As a tenant, I have no property to seize if I do default on my debts. From this point of view, it makes sense that a card provider would view it as a negative factor.
I’m glad Sainsbury’s thought long and hard about my application (irresponsible lending is the last thing we need in the current climate) and their reasons for being wary make sense.
However, it would have been useful if these reasons had been made clear in the first letter I received. It was difficult to predict whether either of these factors was going to be a spanner in the works of my application, because neither was highlighted as an ‘are you eligible?’ factor on the Sainsbury’s Finance website.
Most of us are now aware that applications for credit depend largely on our credit ratings.

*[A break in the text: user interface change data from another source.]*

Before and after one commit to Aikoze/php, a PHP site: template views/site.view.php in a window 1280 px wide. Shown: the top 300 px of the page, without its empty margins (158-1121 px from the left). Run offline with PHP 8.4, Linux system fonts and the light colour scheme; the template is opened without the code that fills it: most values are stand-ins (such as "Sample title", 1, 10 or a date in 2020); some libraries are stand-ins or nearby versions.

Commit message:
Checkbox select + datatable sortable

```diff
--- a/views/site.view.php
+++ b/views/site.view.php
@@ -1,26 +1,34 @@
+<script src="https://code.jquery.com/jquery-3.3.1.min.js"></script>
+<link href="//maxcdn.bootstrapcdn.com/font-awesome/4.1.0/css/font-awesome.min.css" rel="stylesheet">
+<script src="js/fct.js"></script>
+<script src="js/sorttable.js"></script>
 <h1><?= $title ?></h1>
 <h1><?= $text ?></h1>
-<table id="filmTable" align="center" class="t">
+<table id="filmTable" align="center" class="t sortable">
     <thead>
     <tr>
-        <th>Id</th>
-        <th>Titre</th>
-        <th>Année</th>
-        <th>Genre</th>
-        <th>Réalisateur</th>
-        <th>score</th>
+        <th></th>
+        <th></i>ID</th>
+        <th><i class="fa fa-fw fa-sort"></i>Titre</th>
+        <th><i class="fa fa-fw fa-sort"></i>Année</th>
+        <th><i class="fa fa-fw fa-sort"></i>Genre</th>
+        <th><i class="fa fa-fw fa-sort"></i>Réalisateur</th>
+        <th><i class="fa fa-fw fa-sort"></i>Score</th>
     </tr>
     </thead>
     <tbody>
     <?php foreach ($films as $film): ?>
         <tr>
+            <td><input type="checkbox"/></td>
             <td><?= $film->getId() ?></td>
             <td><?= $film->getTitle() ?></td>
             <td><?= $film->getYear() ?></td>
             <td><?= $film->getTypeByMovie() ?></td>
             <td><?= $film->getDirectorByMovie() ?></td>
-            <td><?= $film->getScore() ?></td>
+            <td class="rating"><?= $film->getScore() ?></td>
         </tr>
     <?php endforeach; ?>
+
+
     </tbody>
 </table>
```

However, it’s important we know about the other reasons we’ve been rejected, too.
That way, we’re aware of the problems we might face with future applications, and can act accordingly. This one-off rejection might not have had a negative affect on my future credit rating, but repeated rejections almost certainly would.
What you can do
With regard to all credit card providers, it’s important to remember that acceptance isn’t entirely down to your credit rating.
If you’re wondering why a credit card application has been rejected, I suggest you ask the provider to tell you. You might be surprised!